Phase Plane Analysis of One- And Two-Dimensional Autonomous ODE Systems (phaseR)
Performs a qualitative analysis of one- and two-dimensional autonomous ordinary differential equation systems, using phase plane methods. Programs are available to identify and classify equilibrium points, plot the direction field, and plot trajectories for multiple initial conditions. In the one-dimensional case, a program is also available to plot the phase portrait. Whilst in the two-dimensional case, programs are additionally available to plot nullclines and stable/unstable manifolds of saddle points. Many example systems are provided for the user.

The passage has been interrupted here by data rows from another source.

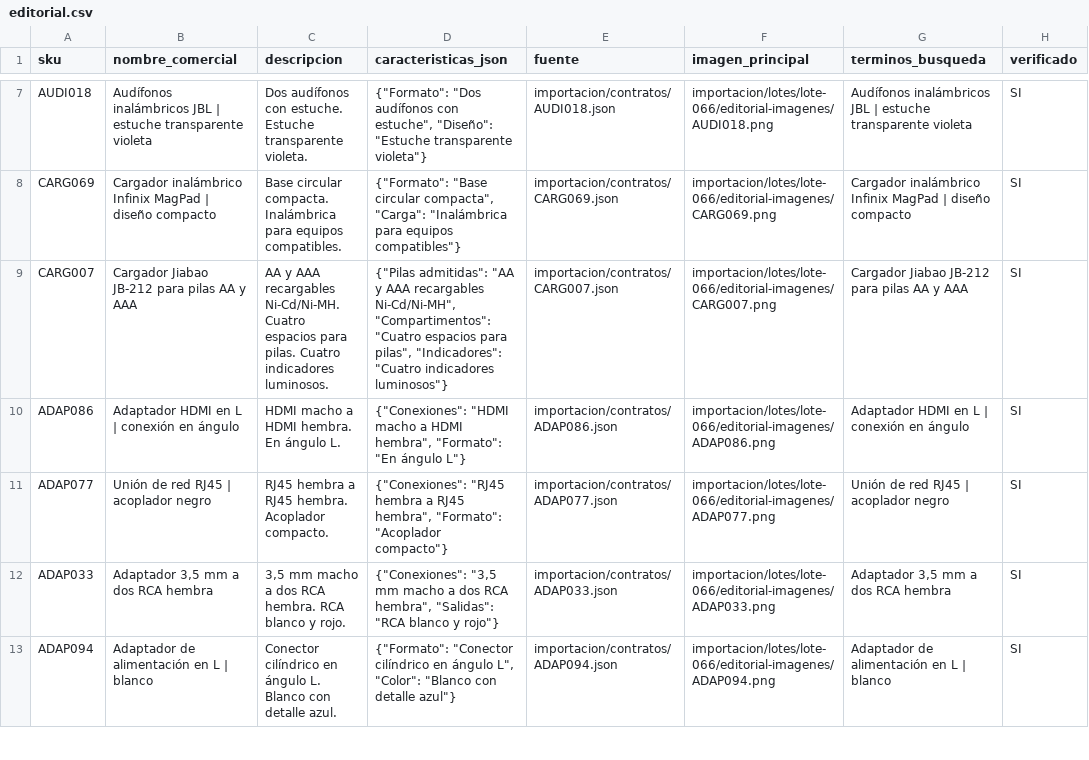
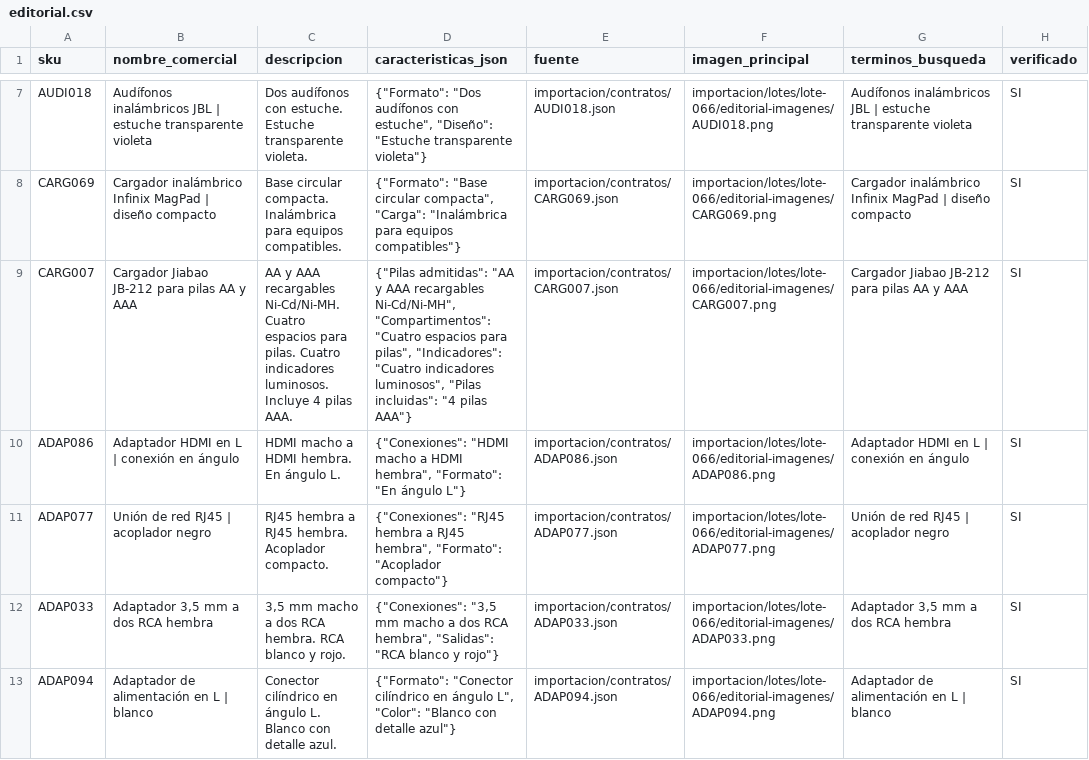
Before and after one commit to conectatech-ec/conectatech-ec.github.io, a CSV file: importacion/lotes/lote-066/editorial.csv, drawn as a sheet; only a part is shown, gaps mark what is left out.

Commit message:
Verifica encuadres completos y pilas incluidas del cargador Jiabao

```diff
--- a/importacion/lotes/lote-066/editorial.csv
+++ b/importacion/lotes/lote-066/editorial.csv
@@ -8,3 +8,3 @@ AUDI018,Audífonos inalámbricos JBL | estuche transparente violeta,Dos audífon
 CARG069,Cargador inalámbrico Infinix MagPad | diseño compacto,Base circular compacta. Inalámbrica para equipos compatibles.,"{""Formato"": ""Base circular compacta"", ""Carga"": ""Inalámbrica para equipos compatibles""}",importacion/contratos/CARG069.json,importacion/lotes/lote-066/editorial-imagenes/CARG069.png,Cargador inalámbrico Infinix MagPad | diseño compacto,SI
-CARG007,Cargador Jiabao JB-212 para pilas AA y AAA,AA y AAA recargables Ni-Cd/Ni-MH. Cuatro espacios para pilas. Cuatro indicadores luminosos.,"{""Pilas admitidas"": ""AA y AAA recargables Ni-Cd/Ni-MH"", ""Compartimentos"": ""Cuatro espacios para pilas"", ""Indicadores"": ""Cuatro indicadores luminosos""}",importacion/contratos/CARG007.json,importacion/lotes/lote-066/editorial-imagenes/CARG007.png,Cargador Jiabao JB-212 para pilas AA y AAA,SI
+CARG007,Cargador Jiabao JB-212 para pilas AA y AAA,AA y AAA recargables Ni-Cd/Ni-MH. Cuatro espacios para pilas. Cuatro indicadores luminosos. Incluye 4 pilas AAA.,"{""Pilas admitidas"": ""AA y AAA recargables Ni-Cd/Ni-MH"", ""Compartimentos"": ""Cuatro espacios para pilas"", ""Indicadores"": ""Cuatro indicadores luminosos"", ""Pilas incluidas"": ""4 pilas AAA""}",importacion/contratos/CARG007.json,importacion/lotes/lote-066/editorial-imagenes/CARG007.png,Cargador Jiabao JB-212 para pilas AA y AAA,SI
 ADAP086,Adaptador HDMI en L | conexión en ángulo,HDMI macho a HDMI hembra. En ángulo L.,"{""Conexiones"": ""HDMI macho a HDMI hembra"", ""Formato"": ""En ángulo L""}",importacion/contratos/ADAP086.json,importacion/lotes/lote-066/editorial-imagenes/ADAP086.png,Adaptador HDMI en L | conexión en ángulo,SI
```
Also changed, not shown: 11 other files.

For further details can be found in Grayling (2014) <doi:10.32614/RJ-2014-023>.

Distributions for Ecological Models in ‘nimble’ (nimbleEcology)
Common ecological distributions for ‘nimble’ models in the form of nimbleFunction objects. Includes Cormack-Jolly-Seber, occupancy, dynamic occupancy, hidden Markov, and dynamic hidden Markov models. (Jolly (1965) <doi:10.2307/2333826>, Seber (1965) <10.2307/2333827>, Turek et al. (2016) <doi:10.1007/s10651-016-0353-z>).

Bayesian Estimation of Bivariate Volatility Model (BayesBEKK)
The Multivariate Generalized Autoregressive Conditional Heteroskedasticity (MGARCH) models are used for modelling the volatile multivariate data sets. In this package a variant of MGARCH called BEKK (Baba, Engle, Kraft, Kroner) proposed by Engle and Kroner (1995) <http://…/3532933> has been used to estimate the bivariate time series data using Bayesian technique.

Data Transformation or Simulation with Empirical Covariance Matrix (simTargetCov)
Transforms or simulates data with a target empirical covariance matrix supplied by the user. The method to obtain the data with the target empirical covariance matrix is described in Section 5.1 of Christidis, Van Aelst and Zamar (2019) <arXiv:1812.05678>.

Graphical and Numerical Checks for Mode-Finding Routines (optimCheck)
Tools for checking that the output of an optimization algorithm is indeed at a local mode of the objective function. This is accomplished graphically by calculating all one-dimensional ‘projection plots’ of the objective function, i.e., varying each input variable one at a time with all other elements of the potential solution being fixed. The numerical values in these plots can be readily extracted for the purpose of automated and systematic unit-testing of optimization routines.